### Your task
Return every record below exactly; leave out the images.

(Stored items from a collection)
+---+

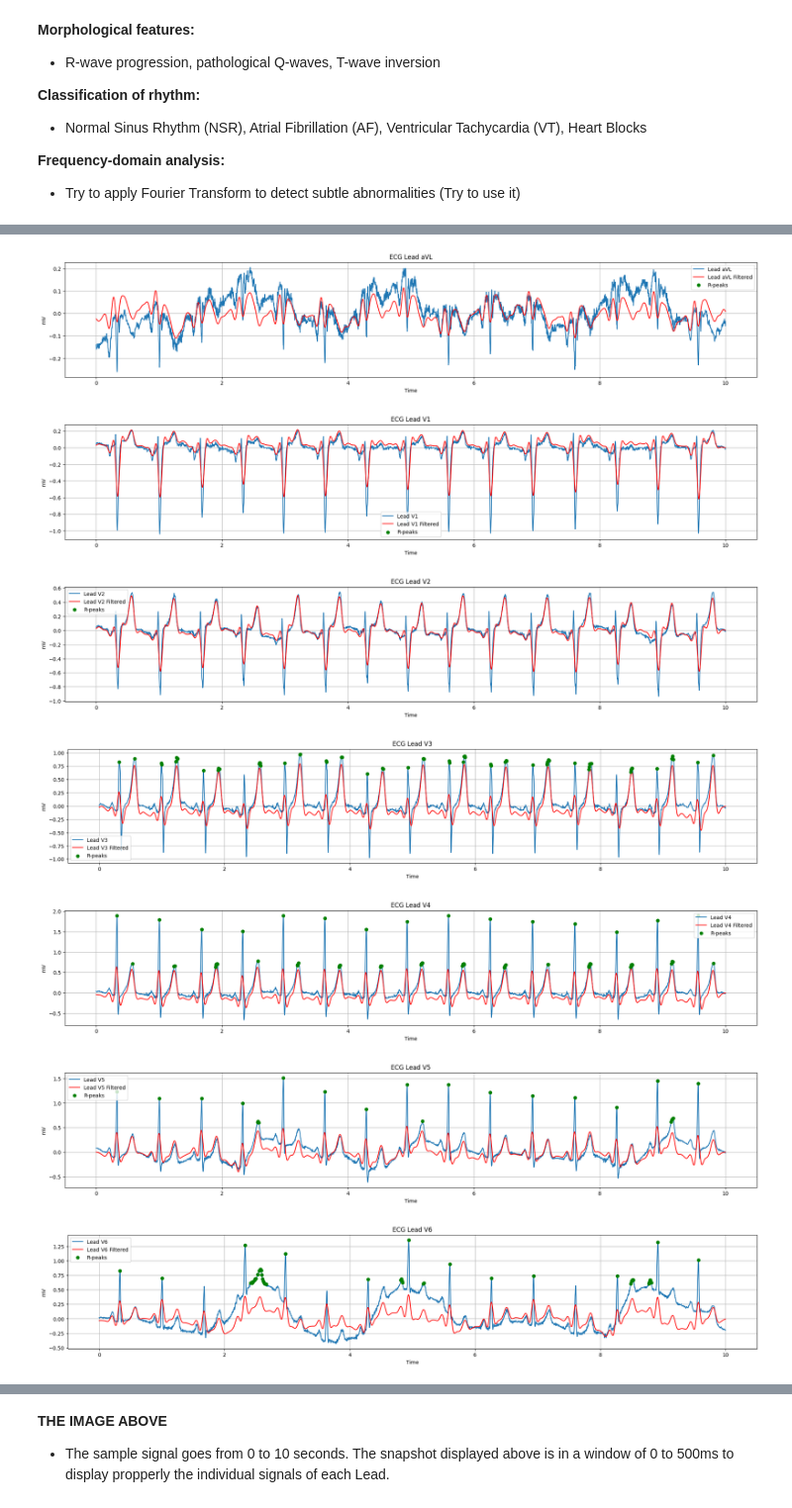
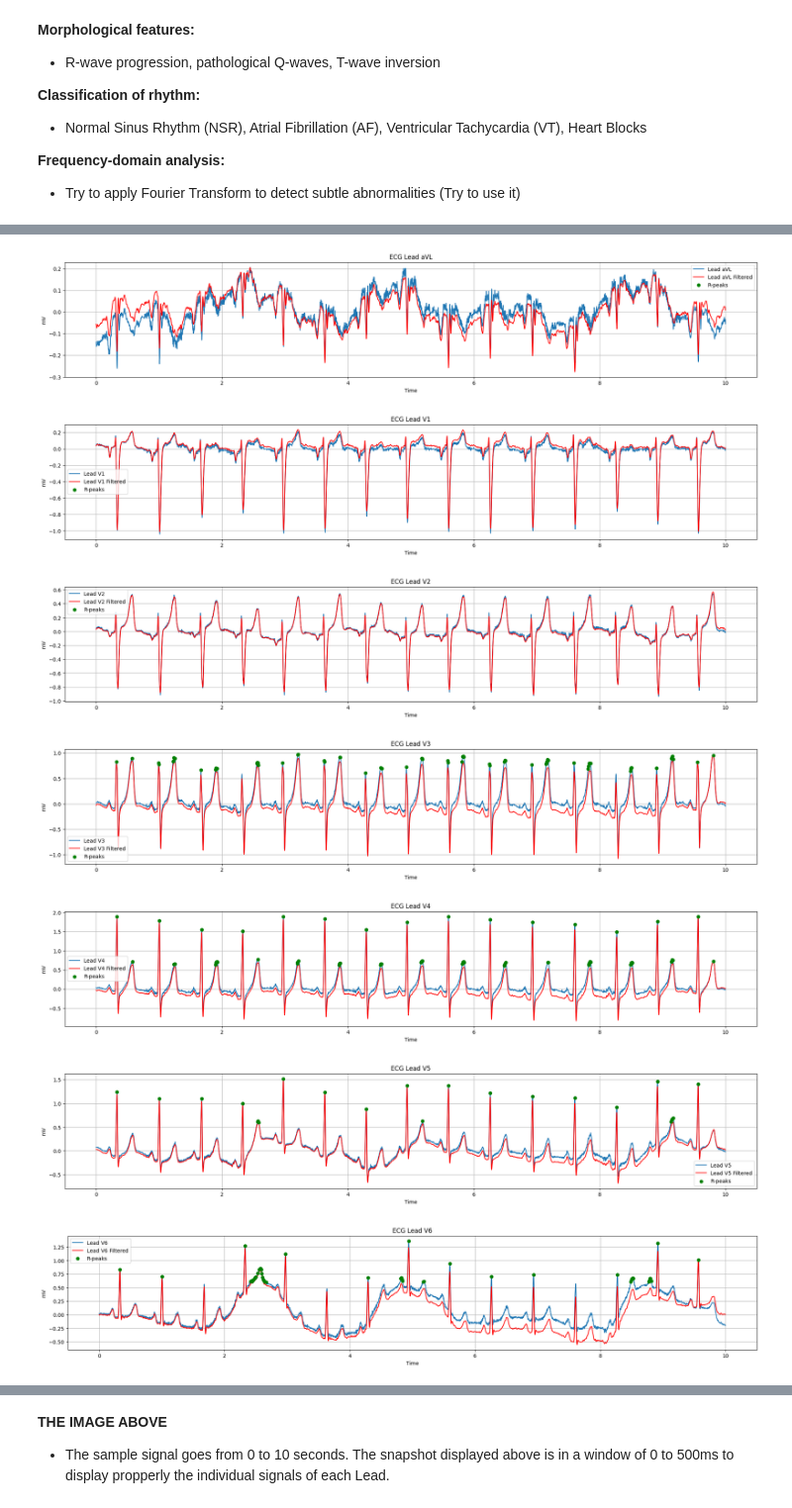
Before and after one commit to AlfredoSoto1/data-driven-biomedical-signal-analysis, a Jupyter notebook: notebooks/mimic-plotting.ipynb, the cells around one changed output, grey strips where cells are left out. Shown at 99% size. Drawn from its saved outputs; the diff is of its cells as text; code cells hidden in the pictures.

```diff
--- a/notebooks/mimic-plotting.ipynb
+++ b/notebooks/mimic-plotting.ipynb
@@ -182,7 +182,7 @@ mv_signal = data / scale_factors.reshape(1, -1)
 # %%
 # Apply bandpass filter to get finer resulds (TESTING NOT DONE YET)
 
-def bandpass_filter(signal, lowcut=0.5, highcut=10.0, fs=frequency, order=3):
+def bandpass_filter(signal, lowcut=0.1, highcut=50.0, fs=frequency, order=3):
     nyquist = 0.5 * fs
     low = lowcut / nyquist
     high = highcut / nyquist
@@ -227,22 +227,24 @@ for i in range(channel_count):
     r_peaks = detect_r_peaks(mv_signal[:, i])
     plt.scatter(time[r_peaks], mv_signal[r_peaks, i], color='g', label='R-peaks', zorder=5)
 
-
     plt.title(f"ECG Lead {channel_names[i]}")
     plt.xlabel("Time")
     plt.ylabel("mV")
+
     plt.legend()
     plt.grid(True)
     plt.show()
 
 plt.figure(figsize=(12, 6))
 for i in range(channel_count):
-    plt.plot(mv_signal[:, i] + i * 2, label=f'Lead {channel_names[i]}')
+    plt.plot(time, mv_signal[:, i] + i * 2, label=f'Lead {channel_names[i]}')
 
 plt.legend()
 plt.title("ECG - All 12 Leads")
 plt.xlabel("Time")
 plt.ylabel("mV (with offset)")
+
+
 plt.show()
 # %% [output]
 Amplitude of each lead: Sample-rate: 500 Hz, Sample-count: 5000 samples in 10 seconds
@@ -267,7 +269,7 @@ Lead V6: Max Amp = 0.140 mV, Min Amp = -0.165 mV, Peak-to-Peak Amp = 0.305 mV
-[figure, old version]
+[figure, new version]
-[figure, old version]
+[figure, new version]
-[figure, old version]
+[figure, new version]
-[figure, old version]
+[figure, new version]
-[figure, old version]
+[figure, new version]
-[figure, old version]
+[figure, new version]
-[figure, old version]
+[figure, new version]
```
Also changed, not shown: parts of 2 cells of this notebook.
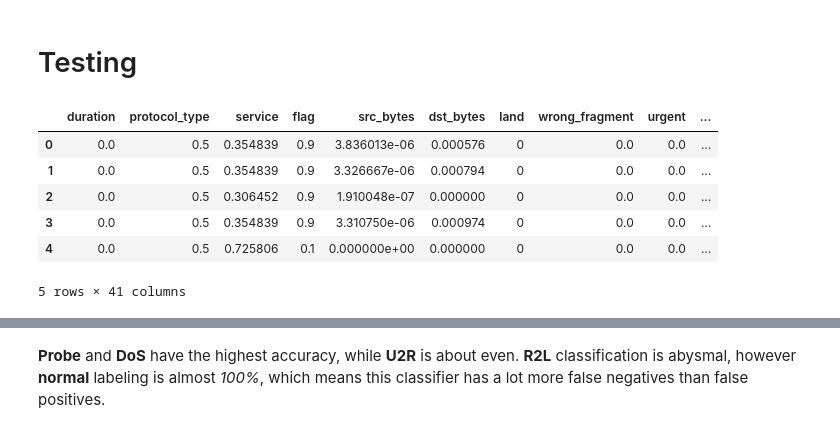
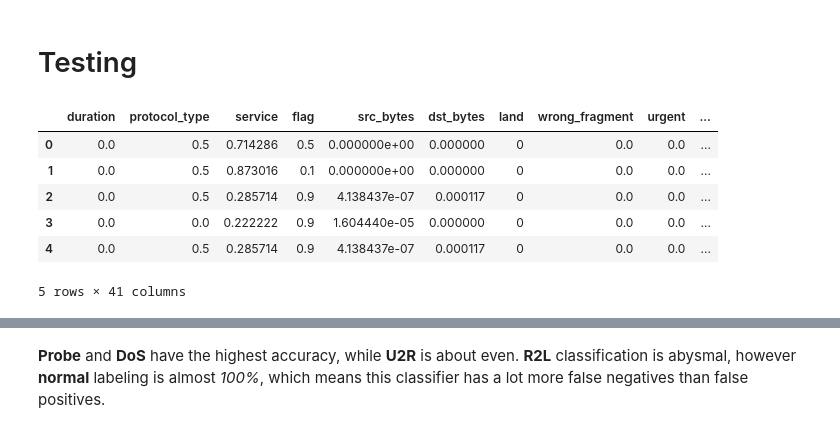
Before and after one commit to CyBearStudio/NeuralNetworkNSL-KDD, a Jupyter notebook: NeuralNetworks.ipynb, the cells around one changed output, grey strips where cells are left out. Saved outputs shown, nothing was run; the diff lists cells and outputs as text; code cells hidden in the pictures.

```diff
--- a/NeuralNetworks.ipynb
+++ b/NeuralNetworks.ipynb
@@ -80,15 +80,15 @@ Accuracy on training set: 96.626261%
 # %% [markdown]
 # Testing
 # %%
-test_data, test_labels = load_data('data/KDDTest+.csv')
+test_data, test_labels = load_data('KDDTest+.csv')
 test_data.head()
 # %% [output]
 |  | duration | protocol_type | service | flag | src_bytes | dst_bytes | land | wrong_fragment | urgent | ... |
-| 0 | 0.0 | 0.5 | 0.354839 | 0.9 | 3.836013e-06 | 0.000576 | 0 | 0.0 | 0.0 | ... |
-| 1 | 0.0 | 0.5 | 0.354839 | 0.9 | 3.326667e-06 | 0.000794 | 0 | 0.0 | 0.0 | ... |
-| 2 | 0.0 | 0.5 | 0.306452 | 0.9 | 1.910048e-07 | 0.000000 | 0 | 0.0 | 0.0 | ... |
-| 3 | 0.0 | 0.5 | 0.354839 | 0.9 | 3.310750e-06 | 0.000974 | 0 | 0.0 | 0.0 | ... |
-| 4 | 0.0 | 0.5 | 0.725806 | 0.1 | 0.000000e+00 | 0.000000 | 0 | 0.0 | 0.0 | ... |
+| 0 | 0.0 | 0.5 | 0.714286 | 0.5 | 0.000000e+00 | 0.000000 | 0 | 0.0 | 0.0 | ... |
+| 1 | 0.0 | 0.5 | 0.873016 | 0.1 | 0.000000e+00 | 0.000000 | 0 | 0.0 | 0.0 | ... |
+| 2 | 0.0 | 0.5 | 0.285714 | 0.9 | 4.138437e-07 | 0.000117 | 0 | 0.0 | 0.0 | ... |
+| 3 | 0.0 | 0.0 | 0.222222 | 0.9 | 1.604440e-05 | 0.000000 | 0 | 0.0 | 0.0 | ... |
+| 4 | 0.0 | 0.5 | 0.285714 | 0.9 | 4.138437e-07 | 0.000117 | 0 | 0.0 | 0.0 | ... |
 5 rows × 41 columns
 # %%
 test_preds = test_clf(test_data, test_labels, clf)
```
Also changed, not shown: parts of 5 cells of this notebook, 1 other file.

+---+

### Written answer
Before and after one commit to AlfredoSoto1/data-driven-biomedical-signal-analysis, a Jupyter notebook: notebooks/mimic-plotting.ipynb, the cells around one changed output, grey strips where cells are left out. Shown at 99% size. Drawn from its saved outputs; the diff is of its cells as text; code cells hidden in the pictures.

```diff
--- a/notebooks/mimic-plotting.ipynb
+++ b/notebooks/mimic-plotting.ipynb
@@ -182,7 +182,7 @@ mv_signal = data / scale_factors.reshape(1, -1)
 # %%
 # Apply bandpass filter to get finer resulds (TESTING NOT DONE YET)
 
-def bandpass_filter(signal, lowcut=0.5, highcut=10.0, fs=frequency, order=3):
+def bandpass_filter(signal, lowcut=0.1, highcut=50.0, fs=frequency, order=3):
     nyquist = 0.5 * fs
     low = lowcut / nyquist
     high = highcut / nyquist
@@ -227,22 +227,24 @@ for i in range(channel_count):
     r_peaks = detect_r_peaks(mv_signal[:, i])
     plt.scatter(time[r_peaks], mv_signal[r_peaks, i], color='g', label='R-peaks', zorder=5)
 
-
     plt.title(f"ECG Lead {channel_names[i]}")
     plt.xlabel("Time")
     plt.ylabel("mV")
+
     plt.legend()
     plt.grid(True)
     plt.show()
 
 plt.figure(figsize=(12, 6))
 for i in range(channel_count):
-    plt.plot(mv_signal[:, i] + i * 2, label=f'Lead {channel_names[i]}')
+    plt.plot(time, mv_signal[:, i] + i * 2, label=f'Lead {channel_names[i]}')
 
 plt.legend()
 plt.title("ECG - All 12 Leads")
 plt.xlabel("Time")
 plt.ylabel("mV (with offset)")
+
+
 plt.show()
 # %% [output]
 Amplitude of each lead: Sample-rate: 500 Hz, Sample-count: 5000 samples in 10 seconds
@@ -267,7 +269,7 @@ Lead V6: Max Amp = 0.140 mV, Min Amp = -0.165 mV, Peak-to-Peak Amp = 0.305 mV
-[figure, old version]
+[figure, new version]
-[figure, old version]
+[figure, new version]
-[figure, old version]
+[figure, new version]
-[figure, old version]
+[figure, new version]
-[figure, old version]
+[figure, new version]
-[figure, old version]
+[figure, new version]
-[figure, old version]
+[figure, new version]
```
Also changed, not shown: parts of 2 cells of this notebook.
Before and after one commit to CyBearStudio/NeuralNetworkNSL-KDD, a Jupyter notebook: NeuralNetworks.ipynb, the cells around one changed output, grey strips where cells are left out. Saved outputs shown, nothing was run; the diff lists cells and outputs as text; code cells hidden in the pictures.

```diff
--- a/NeuralNetworks.ipynb
+++ b/NeuralNetworks.ipynb
@@ -80,15 +80,15 @@ Accuracy on training set: 96.626261%
 # %% [markdown]
 # Testing
 # %%
-test_data, test_labels = load_data('data/KDDTest+.csv')
+test_data, test_labels = load_data('KDDTest+.csv')
 test_data.head()
 # %% [output]
 |  | duration | protocol_type | service | flag | src_bytes | dst_bytes | land | wrong_fragment | urgent | ... |
-| 0 | 0.0 | 0.5 | 0.354839 | 0.9 | 3.836013e-06 | 0.000576 | 0 | 0.0 | 0.0 | ... |
-| 1 | 0.0 | 0.5 | 0.354839 | 0.9 | 3.326667e-06 | 0.000794 | 0 | 0.0 | 0.0 | ... |
-| 2 | 0.0 | 0.5 | 0.306452 | 0.9 | 1.910048e-07 | 0.000000 | 0 | 0.0 | 0.0 | ... |
-| 3 | 0.0 | 0.5 | 0.354839 | 0.9 | 3.310750e-06 | 0.000974 | 0 | 0.0 | 0.0 | ... |
-| 4 | 0.0 | 0.5 | 0.725806 | 0.1 | 0.000000e+00 | 0.000000 | 0 | 0.0 | 0.0 | ... |
+| 0 | 0.0 | 0.5 | 0.714286 | 0.5 | 0.000000e+00 | 0.000000 | 0 | 0.0 | 0.0 | ... |
+| 1 | 0.0 | 0.5 | 0.873016 | 0.1 | 0.000000e+00 | 0.000000 | 0 | 0.0 | 0.0 | ... |
+| 2 | 0.0 | 0.5 | 0.285714 | 0.9 | 4.138437e-07 | 0.000117 | 0 | 0.0 | 0.0 | ... |
+| 3 | 0.0 | 0.0 | 0.222222 | 0.9 | 1.604440e-05 | 0.000000 | 0 | 0.0 | 0.0 | ... |
+| 4 | 0.0 | 0.5 | 0.285714 | 0.9 | 4.138437e-07 | 0.000117 | 0 | 0.0 | 0.0 | ... |
 5 rows × 41 columns
 # %%
 test_preds = test_clf(test_data, test_labels, clf)
```
Also changed, not shown: parts of 5 cells of this notebook, 1 other file.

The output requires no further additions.